"Until one is committed, there is hesitancy, the chance to draw back, always ineffectiveness. Concerning all acts of initiative and creation, there is one elementary truth, the ignorance of which kills countless ideas and splendid plans: that the moment one definitely commits oneself, then providence moves too. All sorts of things occur to help one that would never otherwise have occurred. A whole stream of events issues from the decision, raising in one’s favor all manner of unforeseen incidents and meetings and material assistance, which no man could have dreamed would have come his way. Whatever you do, or dream you can, begin it. Boldness has genius, power and magic in it. Begin it now." Johann Wolfgang von Goethe
I find this concept to be true lots of areas of my life. In our adoption process we were completely blown away by the way "Providence" worked in amazing ways we were "bold" and stepped out in faith in the adoption process. In a year and a half we were able to pay what seemed like an insurmountable cost speaking financially.
"Providence" was even more amazingly shown in the baby that was placed with our family. She is perfect for us. She's got a huge personality, an awesome sense of humor, lots of love, and is a handful. Really, I often praise the Lord for the way that He's orchestrated the events of Melia Serawit's life and ours to form a family.
Back to the quote, I found it on this post on Melissa Faye Green's blog. She wrote the wonderful book There's No Me Without You. If you haven't read it you should. But first start by reading the post she wrote on her blog. In it she answers a lot of questions about Ethiopian adoption and says many insightful things. This is great....

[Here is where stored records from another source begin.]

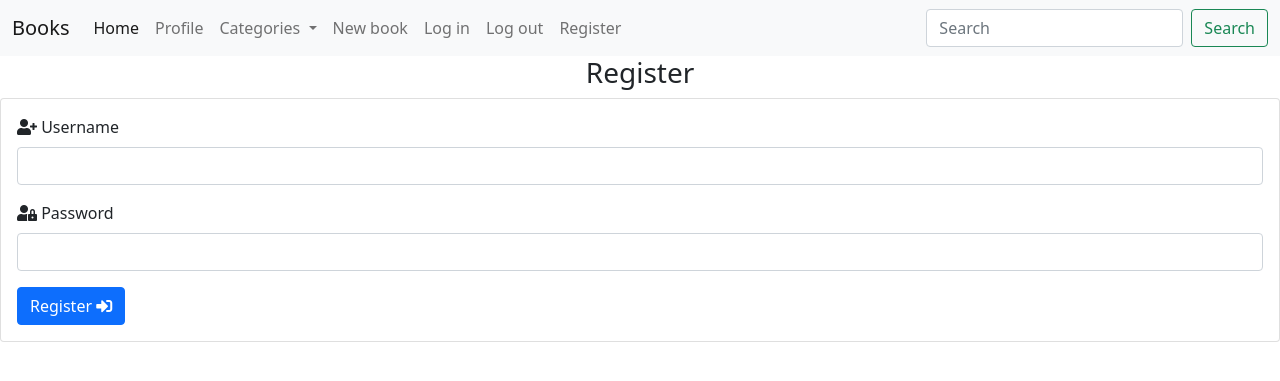
After one commit to Code-Institute-Submissions/Milestone-94, a Flask app: page /register in a window 1280 px wide. The commit adds this page. Shown: the top 381 px of the page. Run offline with Flask 2, Linux system fonts and the light colour scheme; some libraries are stand-ins or nearby versions.

Commit message:
add register template

```diff
--- a/app.py
+++ b/app.py
@@ -4,6 +4,7 @@ from flask import (
     redirect, request, session, url_for)
 from flask_pymongo import PyMongo
 from bson.objectid import ObjectId
+from werkzeug.security import generate_password_hash, check_password_hash
 if os.path.exists("env.py"):
     import env
 
@@ -23,6 +24,10 @@ def get_books():
     return render_template("books.html", books=books)
 
 
+@app.route("/register", methods=["GET", "POST"])
+def register():
+    return render_template("register.html")
+
 if __name__ == "__main__":
     app.run(host=os.environ.get("IP"),
             port=int(os.environ.get("PORT")),
--- a/templates/base.html
+++ b/templates/base.html
@@ -50,7 +50,7 @@
                     <a class="nav-link" href="#">Log out</a>
                   </li>
                   <li class="nav-item">
-                    <a class="nav-link" href="#">Register</a>
+                    <a class="nav-link" href="{{ url_for('register') }}">Register</a>
                   </li>
                 </ul>
                 <form class="d-flex">
--- /dev/null
+++ b/templates/register.html
@@ -0,0 +1,30 @@
+{% extends "base.html" %}
+{% block content %}
+
+<h3 class="text-center">Register</h3>
+
+<div class="card">
+    <div class="card-body">
+        <form method="POST" action="{{ url_for('register') }}">
+          <!-- username-->
+            <div class="mb-3">
+              <i class="fas fa-user-plus"></i>
+              <label for="username" class="form-label">Username</label>
+              <input type="text" class="form-control" id="username" name="username">
+            </div>
+            <!-- password-->
+            <div class="mb-3">
+              <i class="fas fa-user-lock"></i>
+              <label for="password" class="form-label">Password</label>
+              <input type="password" class="form-control" id="password" name="password">
+            </div>
+            <!-- register button-->
+            <button type="submit" class="btn btn-primary">Register
+              <i class="fas fa-sign-in-alt"></i>
+            </button>
+          </form>
+    </div>
+  </div>
+
+
+{% endblock %}
```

Like many adoptive parents, I chafe at the term “biological” to designate only my birth children. First because all children, of course, are the products of biology. Second because aren’t my children by adoption also mine biologically? We breathe each other’s air, prepare and share each other’s food, borrow each other’s combs and socks and pencils; Helen sometimes falls asleep on my bed twirling her fingers through my hair. Aren’t these somehow biological processes? Aren’t our cells intermixing? Haven’t the years of Berenstain Bears books I’ve inflicted on these children been immortalized as brain cells?
While I'm on the topic of "biological" children, can I just say to those of you who aren't very familiar with adoption terminology..... When someone says "Your or their Own" children in reference to my biological children or about people who aren't interested in adopting -- That makes my stomach hurt and me bite my tongue so I don't lash out. I know that you have good intentions when you say these words and that is why I don't say anything. But I am now...
Here's my soapbox:
--My adopted daughter is "my own" as much as my children who grew in my belly. The reality is that they all belong to the Lord and He's entrusted me with them.
--Melia's young now, if you say the "own" word she won't know what you are talking about. But one day she will. This gives the impression that she doesn't quite belong to us because she's not "our own". But that's so wrong because this is where she belongs and she is so much our own!
I'm really not offended when people use this term, I just wish they wouldn't. So if we've talked recently and you've said that before, don't worry I'm not mad. In fact, I probably don't even remember because I can barely remember anything these days :)